A question that comes up time and time again from students I meet on campus is 'how do I get through the assessment centre?' Some might say it's worrying that these students, who are studying at some of the UK's top-rated universities, aren't confident about their prospects: they're bright, have great academics, and in some cases, brilliant work experience to offer a potential employer as well. Isn't that enough? When it comes to assessment centres, unfortunately not. Just because you've got great exam results, it doesn't mean you will walk it when it comes to an assessment centre.
The crucial thing to understand about assessment centres is that they're skills-based. What that means is that an employer is looking for you to demonstrate certain competencies or skills, for example commercial awareness, problem solving, task management and so forth. Employers make no secret about this: you will probably be told the competencies they will be looking for on the day, and in some cases employers will actually put these to their website. Many students know this, but it's surprising how many don't actually demonstrate these skills. Take leadership, for example. You may be confident that you possess good leadership skills, however you need to make sure you give evidence of this. As Matthew Parker, Graduate Recruitment Officer at KPMG advises: "For the group exercise offering to be the timekeeper is often perceived as positive demonstration of leadership however graduates need to do more than 'tick the box' and actually keep track of the time. I've assessed candidates who offer to keep track but when asked by others 'how long have we got left' have not kept an eye on the time and get it completely wrong!"

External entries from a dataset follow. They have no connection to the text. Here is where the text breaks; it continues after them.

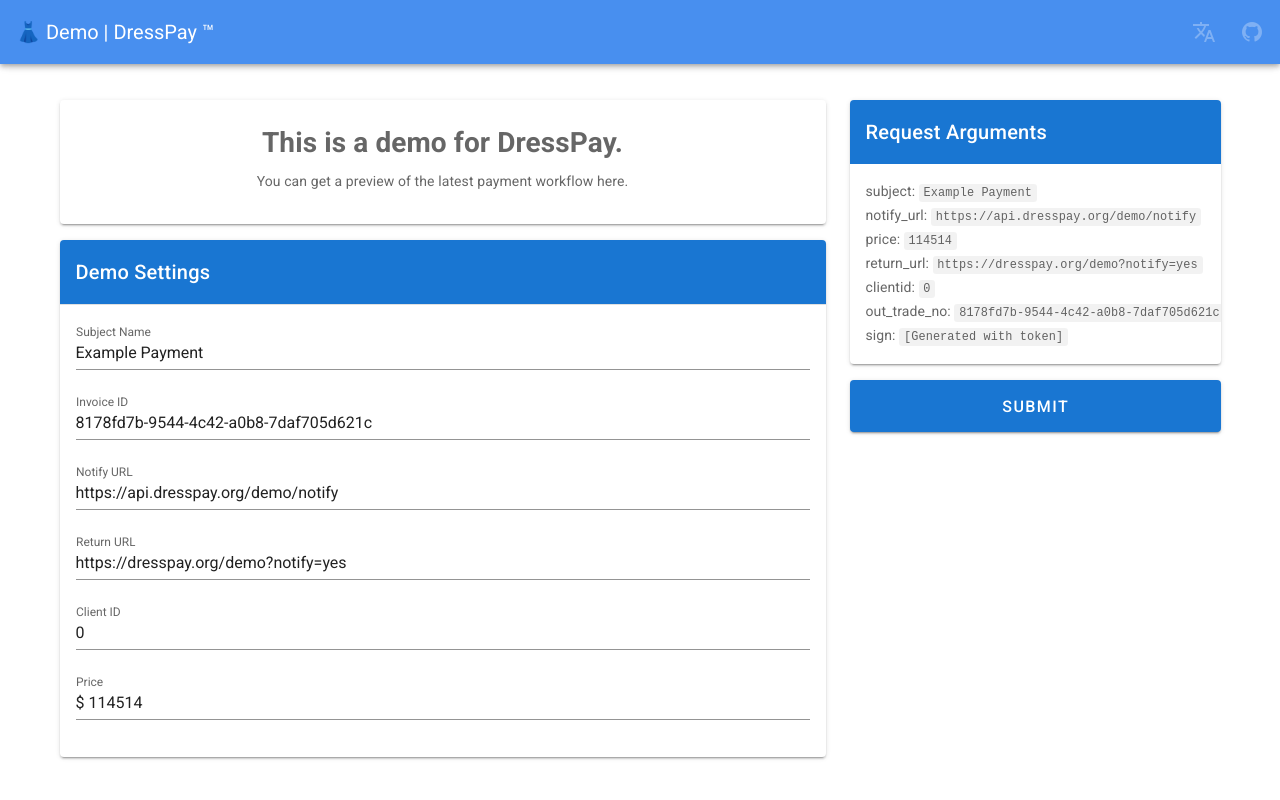
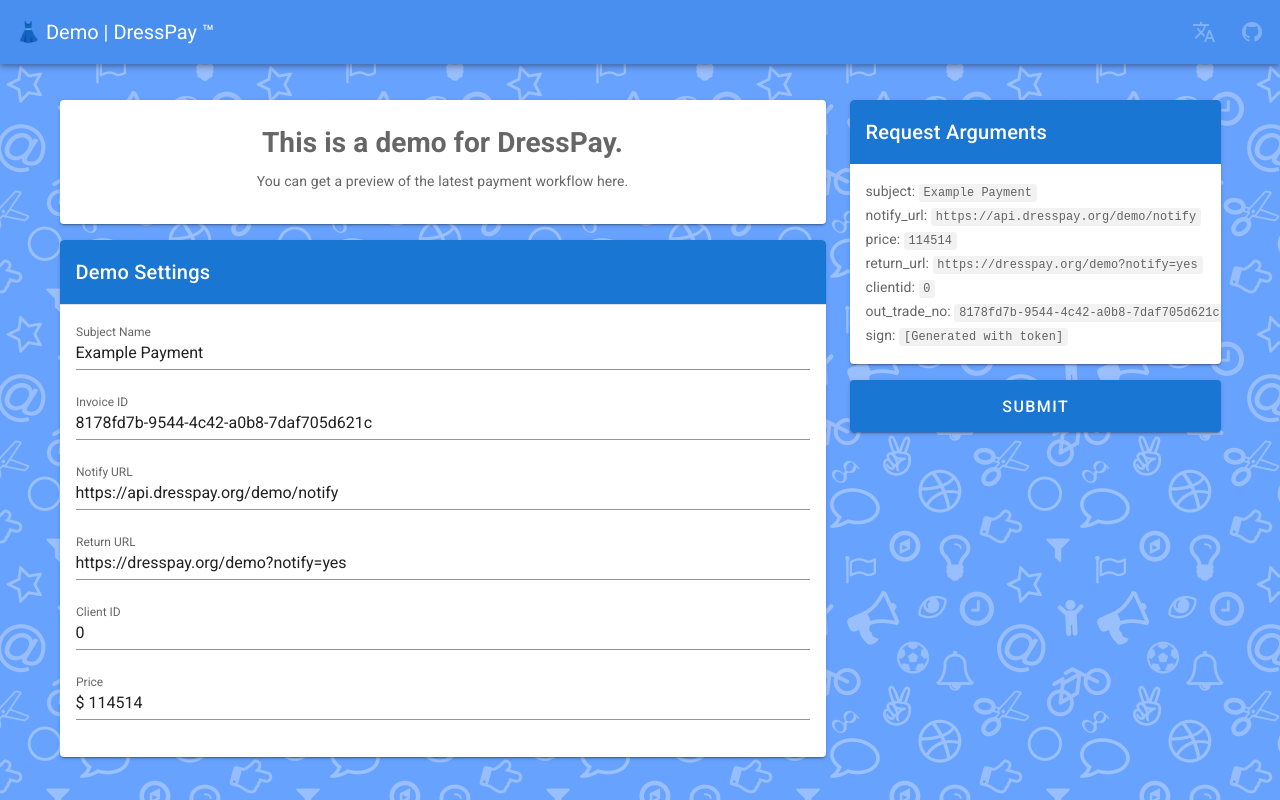
Before and after one commit to DressPay/dresspay-frontend, a Vue app: page /demo in a window 1280 px wide. Built offline with nearby package versions, Linux system fonts and the light colour scheme.

Commit message:
Add background image for demo page

```diff
--- a/src/views/Demo.vue
+++ b/src/views/Demo.vue
@@ -163,4 +163,16 @@
   white-space: nowrap;
   overflow-x: auto;
 }
+main:before {
+  content: " ";
+  display: block;
+  position: absolute;
+  left: 0;
+  top: 0;
+  width: 100%;
+  height: 100%;
+  opacity: 0.8;
+  background-image: url("../assets/bg_tile.png");
+  background-repeat: repeat;
+}
 </style>
```
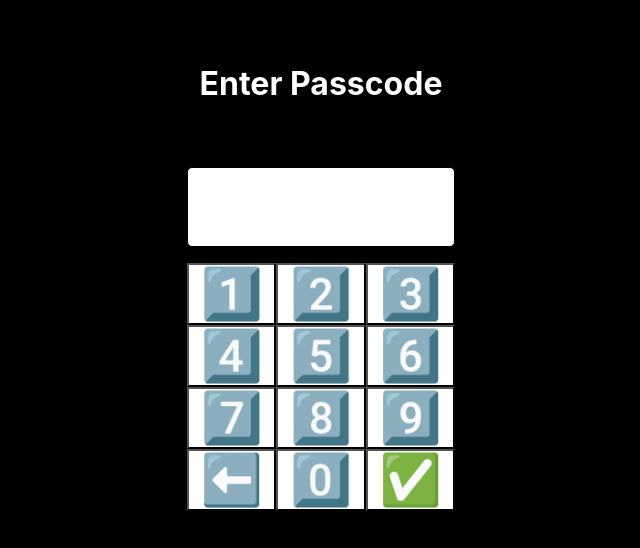
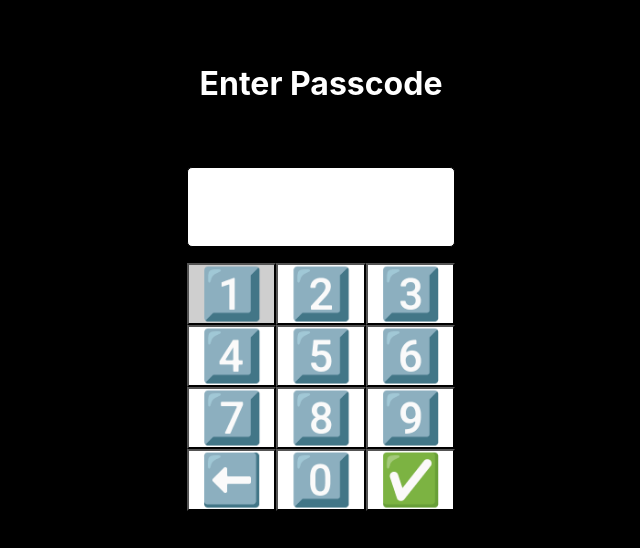
Before and after one commit to stolomeo/iKeypad, a React (Create React App) app: page / in a window 1280 px wide. In both pictures the pointer is over the button "1️⃣". Shown: the top 548 px of the page, without its empty margins (319-959 px from the left). Built offline with nearby package versions, Linux system fonts and the light colour scheme.

Commit message:
apply bg on hover

```diff
--- a/src/App.css
+++ b/src/App.css
@@ -35,3 +35,7 @@
   font-size: 50px;
   background-color: white;
 }
+.keypad-btn:hover {
+  background-color: hsla(0, 0%, 100%, 0.81);
+  cursor: pointer;
+}
```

According to David Shute, Graduate Recruitment Officer at KPMG, it's not always about what you do, but about what you don't do: "Failing to take ownership of any part of the discussion, or not providing direction to the group is an indication that a student lacks leadership skills." The same rule applies for the E-tray exercise (a task management exercise). You will be given some data that you'll need to use to get to the correct answer. As Matthew says: "If you're applying to an accountancy firm you don't need to be a maths genius but it is important that you can demonstrate an ability to work with numerical data. As an assessor I often see candidates that merely regurgitate figures from the numerical information they've been given and do not work with the figures. Even basic calculations e.g. 6% of £100k are not followed though." Remember you can only be marked based on the evidence you give in an exercise. So in that short time you must prove to an employer that you've got the skills they're looking for.

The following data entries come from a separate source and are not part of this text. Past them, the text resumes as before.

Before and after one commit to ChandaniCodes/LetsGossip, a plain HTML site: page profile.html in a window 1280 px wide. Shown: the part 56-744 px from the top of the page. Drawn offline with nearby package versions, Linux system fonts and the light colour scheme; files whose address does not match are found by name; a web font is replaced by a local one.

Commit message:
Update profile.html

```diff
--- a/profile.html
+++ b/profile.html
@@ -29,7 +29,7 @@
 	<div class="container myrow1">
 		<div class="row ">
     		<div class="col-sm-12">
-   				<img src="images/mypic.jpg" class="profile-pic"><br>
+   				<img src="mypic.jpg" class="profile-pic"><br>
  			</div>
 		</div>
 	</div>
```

The KPMG assessment centre includes a final interview and presentation with a partner. As David warns: "Candidates not preparing a presentation beforehand is one of the biggest mistakes I've seen. All candidates receive the same e-mail with details of the presentation, what they need to prepare etc. It can be quite embarrassing if they turn up on the day without one prepared, and potentially then have to improvise in front of the partner." The presentation is the main part of the assessment centre where you do have the opportunity to prepare beforehand, so there's really no excuse not to follow the instructions! Bill Holland, a partner at KPMG regularly interviews candidates and his advice is: "Don't be over nervous. The interview is not supposed to be a frightening experience and if you've got this far you have already demonstrated you can handle an interview situation."
So what else can you do to improve your chances? Most assessment centres, particularly those with large employers, are likely to take up a day and some may even include an overnight stay. The benefit of this is that you will have time during the evening or even a short coffee break to take some time out and look back over what you've done so far, thinking about the skills that you think you've demonstrated really well and also those that you haven't had a chance to show yet. Make sure you focus on the ones that you've not demonstrated in the afternoon or next day's proceedings. And if an exercise doesn't go to plan? Don't panic. Assessment centres are designed to test different skills, and employers fully expect that you might be stronger at some than others. As Bill points out: "Don't worry about how you might have performed in the rest of the assessment centre. We won't know so it will have no bearing on how we assess you at interview." Some 'core' skills may carry more weight in the assessment process than others, and if you've scored well in other areas the employer might well see it as an area for development and may still make you an offer. Above all, if you've got to the final stage of the process you've already demonstrated the skills an employer is looking for so you should be feeling enthusiastic and confident about the final stage. It's your time to shine!